The Great Pyramid of Giza is the oldest and most intact of the Seven Wonders of the Ancient World. Built as a tomb for Egyptian Pharaoh Khufu around 2560 BC, it was the tallest man-made structure in the world for over 3,800 years.

Now, a robotics team from Leeds University in the UK will attempt to unlock one of the pyramid’s greatest secrets: what lies behind a hidden doorway in the Queen’s Chamber.

The inside of the pyramid consists of a series of passageways with two rooms at its center: the King’s Chamber and the Queen’s Chamber. Two shafts rise from the King’s Chamber to the outside of the pyramid, which are thought to be passageways to the heavens. The Queen’s Chamber also has two shafts, but no one knows where they lead, even though they were discovered in 1872.

Entrance to Pharaoh Khufu’s tomb

In 1992, researchers sent cameras up the shafts and discovered that one was blocked by a limestone door with two eroded copper handles. Years later, a robot drilled through the portal, only to find another larger door behind it.

In order to expose what lies behind the final doorway, the Leeds University team is working with Egypt’s Supreme Council of Antiquities on the Djedi project, which is named after the magician whom Pharaoh Khufu consulted when planning his pyramid.

The mission will be carried out by a remote-controlled robotic tunnel explorer (see image at right), which can fit through holes less than one inch in diameter. The robot is equipped with a mini ultrasonic device that can determine the thickness and condition of stone, and a coring drill that can penetrate rock while removing a minimum amount of material. It is also fitted with lights and a snake camera so that it can see around all corners.

The team claims they will continue the expedition until they reach the end of the shaft, which could be as soon as the end of this year.

What do you think the Great Pyramid has been safeguarding for the past 4,500 years?


Olaf Tausch/Wikipedia
Sandro Vannini/Djedi Project

9 Responses to “Unlocking a 4,500-Year-Old Secret”

  1. MUmmy of course.

    and jewelry maybe.

  2. Beware of Scarabs of course 🙂

  3. i think that something with that much protection must have been something very sacred/valuable or something dangerous but we dont know yet and until we get through no one will i am just stating what i think is the most weird but yet logical


  5. Anti gravity !

  6. […] all over the world. From inventing bendable computer screens to unlocking a secret room in a 4,500-year-old pyramid, scientists and engineers broke new ground in numerous […]

  7. As previously stated by someone, it has to be either something very valuable, sacred, and/or possible even dangerous.

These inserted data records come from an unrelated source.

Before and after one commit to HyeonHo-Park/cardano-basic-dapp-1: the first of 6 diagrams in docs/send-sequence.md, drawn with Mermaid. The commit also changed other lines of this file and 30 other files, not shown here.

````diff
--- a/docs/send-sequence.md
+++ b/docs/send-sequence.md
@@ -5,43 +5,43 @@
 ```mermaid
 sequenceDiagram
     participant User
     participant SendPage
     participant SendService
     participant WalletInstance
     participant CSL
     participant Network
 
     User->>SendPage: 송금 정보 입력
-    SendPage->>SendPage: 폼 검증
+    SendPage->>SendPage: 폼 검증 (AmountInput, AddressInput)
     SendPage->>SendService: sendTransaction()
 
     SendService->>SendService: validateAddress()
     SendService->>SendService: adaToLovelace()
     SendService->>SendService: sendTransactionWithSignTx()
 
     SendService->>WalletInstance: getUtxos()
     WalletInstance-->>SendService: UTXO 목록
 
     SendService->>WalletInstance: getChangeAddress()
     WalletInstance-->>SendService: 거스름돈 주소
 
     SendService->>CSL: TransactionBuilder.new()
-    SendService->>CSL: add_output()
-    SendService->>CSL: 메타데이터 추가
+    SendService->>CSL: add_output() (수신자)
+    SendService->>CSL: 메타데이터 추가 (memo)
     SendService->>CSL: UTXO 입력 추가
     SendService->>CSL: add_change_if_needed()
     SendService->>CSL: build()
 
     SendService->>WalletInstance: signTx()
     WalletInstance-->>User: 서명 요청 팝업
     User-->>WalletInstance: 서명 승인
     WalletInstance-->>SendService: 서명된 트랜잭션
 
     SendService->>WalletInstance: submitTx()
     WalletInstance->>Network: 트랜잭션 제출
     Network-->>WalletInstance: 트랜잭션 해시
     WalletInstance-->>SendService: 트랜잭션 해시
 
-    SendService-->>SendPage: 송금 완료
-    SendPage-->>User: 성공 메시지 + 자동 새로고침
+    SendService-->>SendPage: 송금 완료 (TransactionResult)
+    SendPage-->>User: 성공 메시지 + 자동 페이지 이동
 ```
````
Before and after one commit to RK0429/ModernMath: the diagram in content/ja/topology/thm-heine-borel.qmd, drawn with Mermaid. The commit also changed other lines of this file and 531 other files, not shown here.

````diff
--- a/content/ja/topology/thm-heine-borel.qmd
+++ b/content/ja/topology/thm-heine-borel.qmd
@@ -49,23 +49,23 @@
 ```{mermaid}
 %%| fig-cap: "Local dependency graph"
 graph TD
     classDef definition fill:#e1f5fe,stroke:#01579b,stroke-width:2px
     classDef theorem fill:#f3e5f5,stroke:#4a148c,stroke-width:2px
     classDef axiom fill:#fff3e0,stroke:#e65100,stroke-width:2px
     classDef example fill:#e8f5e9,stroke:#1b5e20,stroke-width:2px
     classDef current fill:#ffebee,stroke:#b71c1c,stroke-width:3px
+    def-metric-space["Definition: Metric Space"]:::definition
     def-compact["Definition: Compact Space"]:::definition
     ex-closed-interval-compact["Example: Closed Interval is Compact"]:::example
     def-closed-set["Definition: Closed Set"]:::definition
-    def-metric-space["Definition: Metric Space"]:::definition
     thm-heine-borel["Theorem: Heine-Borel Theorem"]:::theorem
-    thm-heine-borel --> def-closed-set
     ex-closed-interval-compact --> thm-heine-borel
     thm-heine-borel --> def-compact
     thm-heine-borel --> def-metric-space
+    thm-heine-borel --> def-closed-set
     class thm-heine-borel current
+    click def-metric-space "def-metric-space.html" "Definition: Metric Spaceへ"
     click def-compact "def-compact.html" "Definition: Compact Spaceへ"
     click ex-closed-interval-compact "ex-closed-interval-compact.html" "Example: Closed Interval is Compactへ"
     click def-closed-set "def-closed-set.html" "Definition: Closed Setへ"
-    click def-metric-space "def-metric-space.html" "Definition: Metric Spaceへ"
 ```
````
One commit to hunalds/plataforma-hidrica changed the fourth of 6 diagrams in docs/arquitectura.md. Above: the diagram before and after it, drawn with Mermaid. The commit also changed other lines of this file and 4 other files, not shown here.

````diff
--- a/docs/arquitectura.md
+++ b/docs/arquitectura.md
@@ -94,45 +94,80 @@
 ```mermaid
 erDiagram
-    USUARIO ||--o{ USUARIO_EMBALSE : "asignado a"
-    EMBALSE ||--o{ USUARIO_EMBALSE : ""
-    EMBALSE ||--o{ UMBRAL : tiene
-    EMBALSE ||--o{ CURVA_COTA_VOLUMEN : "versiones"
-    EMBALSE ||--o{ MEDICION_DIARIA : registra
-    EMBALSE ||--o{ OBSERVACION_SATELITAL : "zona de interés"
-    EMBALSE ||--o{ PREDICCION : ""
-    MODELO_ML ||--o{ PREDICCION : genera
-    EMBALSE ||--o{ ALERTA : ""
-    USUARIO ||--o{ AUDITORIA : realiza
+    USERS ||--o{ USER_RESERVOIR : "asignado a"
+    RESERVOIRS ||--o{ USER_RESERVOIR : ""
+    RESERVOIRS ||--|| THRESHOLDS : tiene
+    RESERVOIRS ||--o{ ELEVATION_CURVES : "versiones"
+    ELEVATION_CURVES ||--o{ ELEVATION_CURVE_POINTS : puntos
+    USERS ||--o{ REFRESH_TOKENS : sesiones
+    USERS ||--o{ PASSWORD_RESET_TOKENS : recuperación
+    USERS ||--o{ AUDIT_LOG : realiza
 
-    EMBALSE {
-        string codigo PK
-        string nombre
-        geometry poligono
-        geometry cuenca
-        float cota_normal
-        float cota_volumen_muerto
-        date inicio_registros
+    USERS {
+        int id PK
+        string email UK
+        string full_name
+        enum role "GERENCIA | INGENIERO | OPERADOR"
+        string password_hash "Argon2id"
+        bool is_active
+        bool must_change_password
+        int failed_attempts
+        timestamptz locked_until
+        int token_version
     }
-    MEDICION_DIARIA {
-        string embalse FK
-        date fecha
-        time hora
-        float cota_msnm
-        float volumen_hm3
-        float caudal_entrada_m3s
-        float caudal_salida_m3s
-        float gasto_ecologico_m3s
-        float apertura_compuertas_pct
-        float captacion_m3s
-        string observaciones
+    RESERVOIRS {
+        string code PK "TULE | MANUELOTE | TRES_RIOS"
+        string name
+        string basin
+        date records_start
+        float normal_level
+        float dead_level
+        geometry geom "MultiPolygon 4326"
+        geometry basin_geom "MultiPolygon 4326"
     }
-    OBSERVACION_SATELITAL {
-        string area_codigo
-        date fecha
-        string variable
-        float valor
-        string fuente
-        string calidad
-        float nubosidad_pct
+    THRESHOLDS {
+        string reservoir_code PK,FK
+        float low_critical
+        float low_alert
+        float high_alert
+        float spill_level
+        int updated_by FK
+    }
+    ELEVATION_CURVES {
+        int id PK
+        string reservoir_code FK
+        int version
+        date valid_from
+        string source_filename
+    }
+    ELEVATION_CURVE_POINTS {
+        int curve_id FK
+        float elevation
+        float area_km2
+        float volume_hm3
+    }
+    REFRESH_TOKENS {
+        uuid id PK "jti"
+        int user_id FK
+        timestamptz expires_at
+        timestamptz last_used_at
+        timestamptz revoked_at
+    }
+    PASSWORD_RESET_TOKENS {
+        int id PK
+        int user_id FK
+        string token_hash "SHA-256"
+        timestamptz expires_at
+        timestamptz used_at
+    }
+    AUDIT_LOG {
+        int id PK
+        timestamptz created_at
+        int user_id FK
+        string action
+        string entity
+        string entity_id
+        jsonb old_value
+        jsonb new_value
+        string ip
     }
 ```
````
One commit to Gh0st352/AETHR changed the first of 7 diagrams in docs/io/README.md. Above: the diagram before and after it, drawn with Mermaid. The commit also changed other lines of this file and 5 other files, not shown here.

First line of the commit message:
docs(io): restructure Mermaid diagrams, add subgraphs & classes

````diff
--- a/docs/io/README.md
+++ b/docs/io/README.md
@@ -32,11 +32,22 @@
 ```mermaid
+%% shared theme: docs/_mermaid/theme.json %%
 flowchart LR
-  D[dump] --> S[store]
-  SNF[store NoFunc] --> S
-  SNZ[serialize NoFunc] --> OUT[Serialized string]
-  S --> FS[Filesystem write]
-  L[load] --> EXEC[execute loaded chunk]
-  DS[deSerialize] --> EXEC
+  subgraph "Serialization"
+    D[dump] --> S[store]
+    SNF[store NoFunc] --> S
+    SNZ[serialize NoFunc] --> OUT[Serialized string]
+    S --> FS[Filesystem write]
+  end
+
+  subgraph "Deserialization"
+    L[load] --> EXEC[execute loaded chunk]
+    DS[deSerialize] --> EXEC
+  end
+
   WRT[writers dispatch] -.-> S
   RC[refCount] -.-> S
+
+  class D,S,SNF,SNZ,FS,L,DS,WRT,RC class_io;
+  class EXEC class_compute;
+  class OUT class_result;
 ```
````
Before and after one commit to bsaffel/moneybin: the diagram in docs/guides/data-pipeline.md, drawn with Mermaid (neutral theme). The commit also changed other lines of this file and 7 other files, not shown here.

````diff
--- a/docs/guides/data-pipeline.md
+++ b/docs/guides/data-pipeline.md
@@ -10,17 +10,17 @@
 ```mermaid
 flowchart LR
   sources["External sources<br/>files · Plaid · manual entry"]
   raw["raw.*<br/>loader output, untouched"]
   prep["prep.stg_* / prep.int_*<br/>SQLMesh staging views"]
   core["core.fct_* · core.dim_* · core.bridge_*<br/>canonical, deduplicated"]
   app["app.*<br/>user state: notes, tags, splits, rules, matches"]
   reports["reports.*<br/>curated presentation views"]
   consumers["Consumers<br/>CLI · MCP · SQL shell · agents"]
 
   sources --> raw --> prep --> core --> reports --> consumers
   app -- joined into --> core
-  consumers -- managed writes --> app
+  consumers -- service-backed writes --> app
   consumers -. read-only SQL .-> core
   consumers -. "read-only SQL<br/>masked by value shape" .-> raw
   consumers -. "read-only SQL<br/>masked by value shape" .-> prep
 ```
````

Of course, only time will tell, yet I still believe in being cautious with these kinds of things.

  8. I think it contains some sacred treasures that were traded was brought over to Egypt when Marc Anthony, former leader of Ancient Rome traveled there. Or…my second guess would be that Cleopatra IV’s treasures may be stored in that place.

  9. My second guess would be that the Sumerians may have stored their treasure there. I’m not sure. But I think they did.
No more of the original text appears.